=== Source material ===

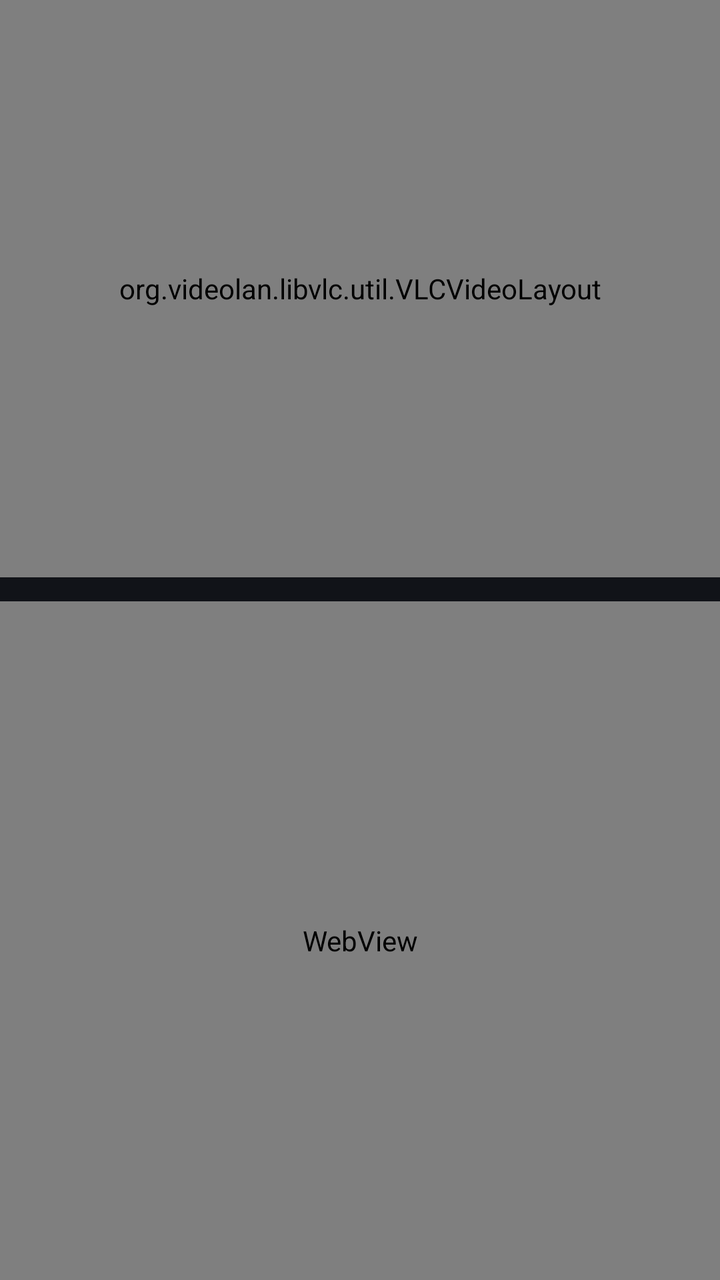
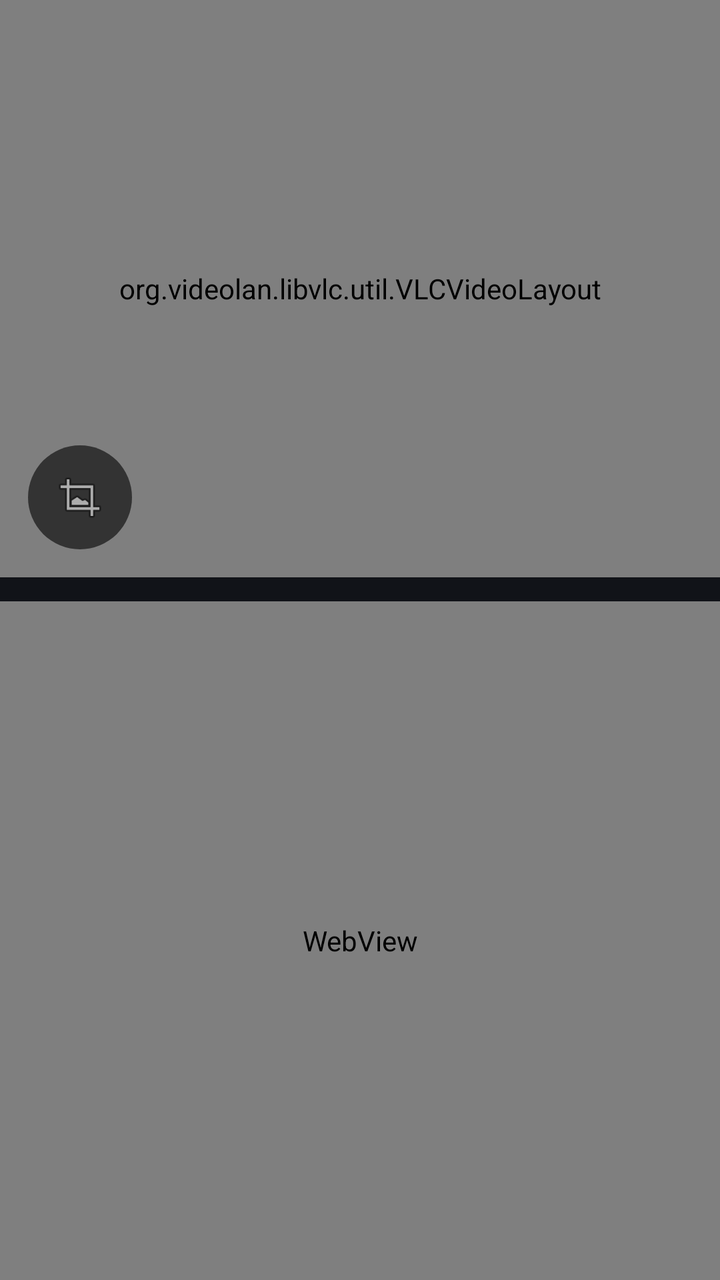

Compare the two renders of this Android layout. The source of the first and the diff that turns it into the second are given below.
<!-- AndroidManifest.xml: application theme WallTheme -->
<!-- res/layout/activity_main.xml -->
<?xml version="1.0" encoding="utf-8"?>
<FrameLayout xmlns:android="http://schemas.android.com/apk/res/android"
    android:id="@+id/root"
    android:layout_width="match_parent"
    android:layout_height="match_parent"
    android:background="#000000">

    <LinearLayout
        android:id="@+id/content"
        android:layout_width="match_parent"
        android:layout_height="match_parent"
        android:orientation="vertical">

        <LinearLayout
            android:id="@+id/cameraBlock"
            android:layout_width="match_parent"
            android:layout_height="0dp"
            android:layout_weight="47"
            android:orientation="vertical">

            <FrameLayout
                android:id="@+id/videoContainer"
                android:layout_width="match_parent"
                android:layout_height="0dp"
                android:layout_weight="1"
                android:background="#000000">

                <org.videolan.libvlc.util.VLCVideoLayout
                    android:id="@+id/videoLayout"
                    android:layout_width="match_parent"
                    android:layout_height="match_parent" />

                <TextView
                    android:id="@+id/statusText"
                    android:layout_width="wrap_content"
                    android:layout_height="wrap_content"
                    android:layout_gravity="center"
                    android:textColor="#FFFFFF"
                    android:textSize="16sp"
                    android:padding="12dp"
                    android:background="#99000000"
                    android:visibility="gone" />

                <ImageButton
                    android:id="@+id/talkBtn"
                    android:layout_width="76dp"
                    android:layout_height="76dp"
                    android:layout_gravity="bottom|end"
                    android:layout_margin="14dp"
                    android:padding="18dp"
                    android:scaleType="fitCenter"
                    android:background="@drawable/talk_button"
                    android:contentDescription="@string/talk"
                    android:visibility="gone"
                    android:src="@android:drawable/ic_btn_speak_now" />

                <TextView
                    android:id="@+id/muteHint"
                    android:layout_width="wrap_content"
                    android:layout_height="wrap_content"
                    android:layout_gravity="center"
                    android:textColor="#FFFFFF"
                    android:textSize="18sp"
                    android:padding="14dp"
                    android:background="#B3000000"
                    android:visibility="gone" />

                <ImageButton
                    android:id="@+id/settingsBtn"
                    android:layout_width="48dp"
                    android:layout_height="48dp"
                    android:layout_gravity="top|end"
                    android:layout_margin="6dp"
                    android:background="#66000000"
                    android:contentDescription="@string/settings_title"
                    android:visibility="gone"
                    android:src="@android:drawable/ic_menu_preferences" />

                <TextView
                    android:id="@+id/clockText"
                    android:layout_width="wrap_content"
                    android:layout_height="wrap_content"
                    android:layout_gravity="top|start"
                    android:layout_margin="8dp"
                    android:textColor="#CCFFFFFF"
                    android:textSize="14sp"
                    android:shadowColor="#000000"
                    android:shadowRadius="3"
                    android:shadowDx="1"
                    android:shadowDy="1" />
            </FrameLayout>

            <HorizontalScrollView
                android:id="@+id/buttonBar"
                android:layout_width="match_parent"
                android:layout_height="wrap_content"
                android:background="#111318"
                android:scrollbars="none"
                android:fillViewport="true">

                <LinearLayout
                    android:id="@+id/buttonRow"
                    android:layout_width="match_parent"
                    android:layout_height="wrap_content"
                    android:orientation="horizontal"
                    android:padding="6dp" />
            </HorizontalScrollView>
        </LinearLayout>

        <WebView
            android:id="@+id/webView"
            android:layout_width="match_parent"
            android:layout_height="0dp"
            android:layout_weight="53"
            android:background="#000000" />
    </LinearLayout>

    
    <View
        android:id="@+id/dimOverlay"
        android:layout_width="match_parent"
        android:layout_height="match_parent"
        android:background="#000000"
        android:visibility="gone" />
</FrameLayout>
<!-- resources referenced by this layout -->
<resources>
  <!-- drawable talk_button (drawable) -->
  <?xml version="1.0" encoding="utf-8"?>
  <selector xmlns:android="http://schemas.android.com/apk/res/android">
      <item android:state_pressed="true">
          <shape android:shape="oval">
              <solid android:color="#E53935" />
          </shape>
      </item>
      <item>
          <shape android:shape="oval">
              <solid android:color="#99000000" />
          </shape>
      </item>
  </selector>
  <string name="settings_title">Settings</string>
  <string name="talk">Push to talk</string>
  <style name="WallTheme" parent="@android:style/Theme.Holo.NoActionBar.Fullscreen">
          <item name="android:windowBackground">#000000</item>
      </style>
</resources>

<!-- the commit's change to res/layout/activity_main.xml (unified diff, before → after) -->
@@ -53,6 +53,31 @@
                     android:contentDescription="@string/talk"
                     android:visibility="gone"
                     android:src="@android:drawable/ic_btn_speak_now" />
+
+                <ImageButton
+                    android:id="@+id/lockBtn"
+                    android:layout_width="76dp"
+                    android:layout_height="76dp"
+                    android:layout_gravity="bottom|center_horizontal"
+                    android:layout_margin="14dp"
+                    android:padding="20dp"
+                    android:scaleType="fitCenter"
+                    android:background="@drawable/lock_button"
+                    android:contentDescription="@string/unlock"
+                    android:visibility="gone"
+                    android:src="@android:drawable/ic_lock_lock" />
+
+                <ImageButton
+                    android:id="@+id/frameBtn"
+                    android:layout_width="52dp"
+                    android:layout_height="52dp"
+                    android:layout_gravity="bottom|start"
+                    android:layout_margin="14dp"
+                    android:padding="12dp"
+                    android:scaleType="fitCenter"
+                    android:background="@drawable/talk_button"
+                    android:contentDescription="@string/frame_edit"
+                    android:src="@android:drawable/ic_menu_crop" />
 
                 <TextView
                     android:id="@+id/muteHint"
<!-- resource entries referenced after the edit -->
@@ -1,5 +1,19 @@
 <!-- resources referenced by this layout -->
 <resources>
+  <!-- drawable lock_button (drawable) -->
+  <?xml version="1.0" encoding="utf-8"?>
+  <selector xmlns:android="http://schemas.android.com/apk/res/android">
+      <item android:state_pressed="true">
+          <shape android:shape="oval">
+              <solid android:color="#43A047" />
+          </shape>
+      </item>
+      <item>
+          <shape android:shape="oval">
+              <solid android:color="#99000000" />
+          </shape>
+      </item>
+  </selector>
   <!-- drawable talk_button (drawable) -->
   <?xml version="1.0" encoding="utf-8"?>
   <selector xmlns:android="http://schemas.android.com/apk/res/android">
@@ -14,8 +28,10 @@
           </shape>
       </item>
   </selector>
+  <string name="frame_edit">Adjust framing</string>
   <string name="settings_title">Settings</string>
   <string name="talk">Push to talk</string>
+  <string name="unlock">Hold to open the door</string>
   <style name="WallTheme" parent="@android:style/Theme.Holo.NoActionBar.Fullscreen">
           <item name="android:windowBackground">#000000</item>
       </style>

===

-- Task instructions --
Only lines holding the string "LinearLayout" are wanted; gather each one from the entries above.

-- Answer to the exercise --
    <LinearLayout
        <LinearLayout
                <LinearLayout
        </LinearLayout>
    </LinearLayout>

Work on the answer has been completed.